Dogs experiencing heart failure also drink a lot of water, pant heavily, have a pot belly and tire easily. They also cough a lot.

A simply urine test and blood test will help rule out diabetes.

I do believe that an ultrasound and even x-ray will help in determining the cause of your dog's distress.

Karin
June 6th, 2005, 05:37 PM
An ultrasound will rule out many things and help diagnosis. Chest X-rays might also be suggested.

Dogs experiencing heart failure also drink a lot of water, pant heavily, have a pot belly and tire easily. They also cough a lot.

A simply urine test and blood test will help rule out diabetes.

I do believe that an ultrasound and even x-ray will help in determining the cause of your dog's distress.

My first thought was congestive heart failure. In the early stages there may be no coughing or fluid buildup in the abdomen. Xrays would not be my first choice in diagnostics but an ultrasound would be.
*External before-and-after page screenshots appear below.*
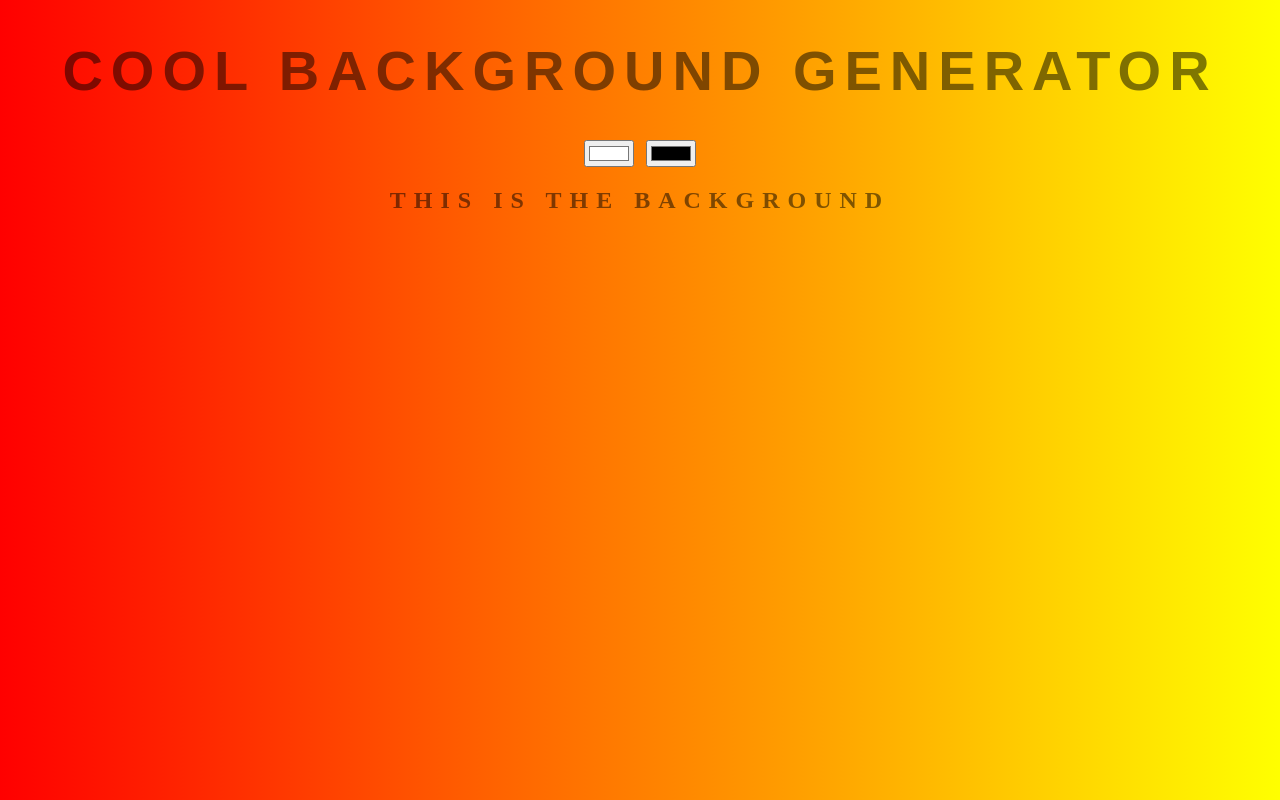
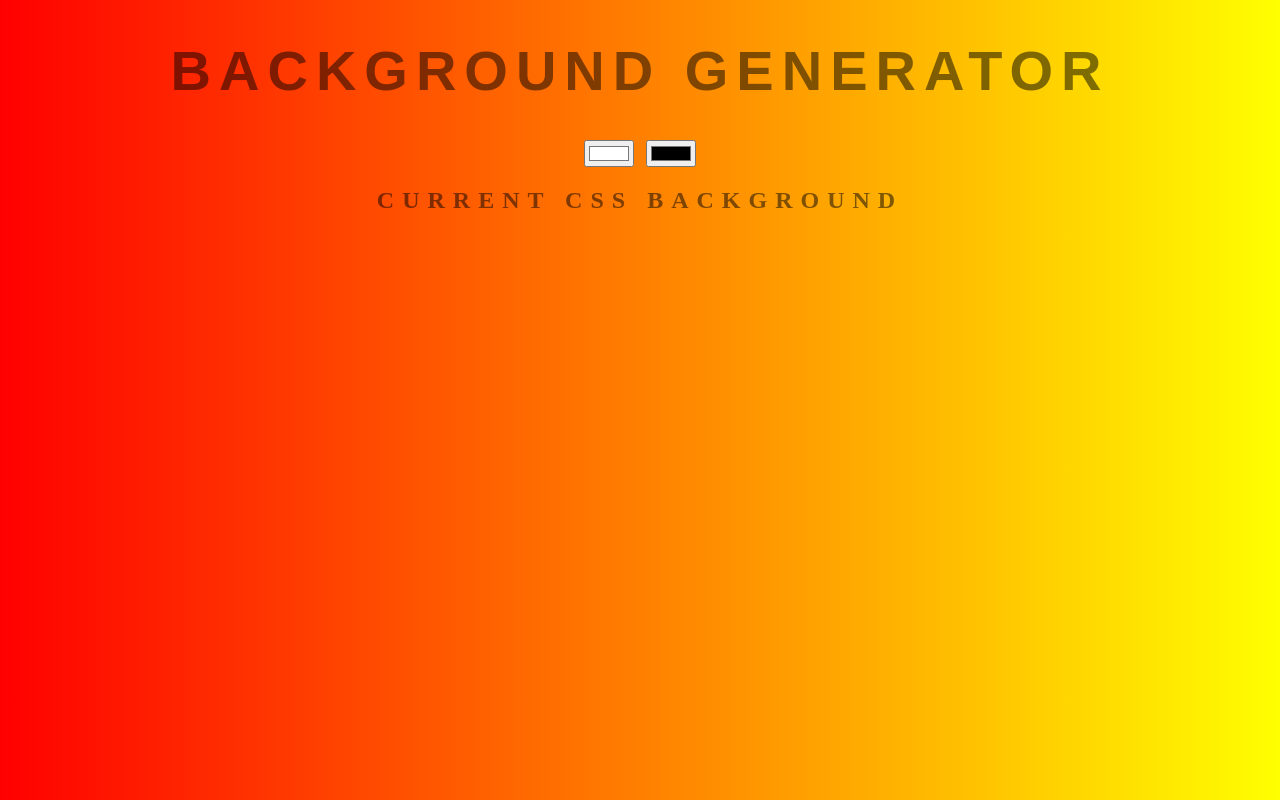
Before and after one commit to Fredd-Fafnir/background-generator, a plain HTML site: page index.html in a window 1280 px wide. Drawn offline with Linux system fonts and the light colour scheme.

Commit message:
reverting back to old title

```diff
--- a/index.html
+++ b/index.html
@@ -7,10 +7,10 @@
 	<link rel="stylesheet" type="text/css" href="style.css">
 </head>
 <body id="gradient">
-	<h1>Cool Background Generator</h1>
+	<h1>Background Generator</h1>
 	<input oninput="changeBackground()" class="color1" type="color" name="color1" value="#ffffff">
 	<input oninput="changeBackground()" class="color2" type="color" name="color2" value="#000000">
-	<h2>This is the background</h2>
+	<h2>Current CSS Background</h2>
 	<h3></h3>
 	<script type="text/javascript" src="script.js"></script>
 </body>
```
Beaglemom
June 7th, 2005, 08:36 AM
Karin, I too agree that an ultrasound is extremely important and would help tremendously in diagnosing the problem. If signs are pointing to congestive heart failure, wouldn't an EKG be a good idea too?

Karin
June 7th, 2005, 12:22 PM
Karin, I too agree that an ultrasound is extremely important and would help tremendously in diagnosing the problem. If signs are pointing to congestive heart failure, wouldn't an EKG be a good idea too?

Of course it would be very helpful. I would start with the ultasound first, there may be no need to go any further. The cost involved with all the diagnostics available can overwhelm many. Even in my area, with a local vet teaching college and many specialist around we have only one canine heart specialist and it is too costly for many. Start out simple. I have seen so many pet owners run the entire route and come back to the same conclusion, only to find themselves broke with little or no money left for treatment and the poor dog exhausted & stressed from all of it. There is a test for everything these days and a vet willing to run them, one thing all vet's can improve on is looking beyond just the patient and find out what tools and treatment can suit the owners too. I can tell you from experience...tools of the trade, (diagnostic , etc) are toys for vet hospitals, especially when they are new to them. Of course these "toy's" need to be paid for somehow. It never hurts to start out simple.
If chf was suspected I would have the ultrasound, if the heart appeared enlarged and fluid was present, Rx lasix and rest and go from there.
Just my opinion.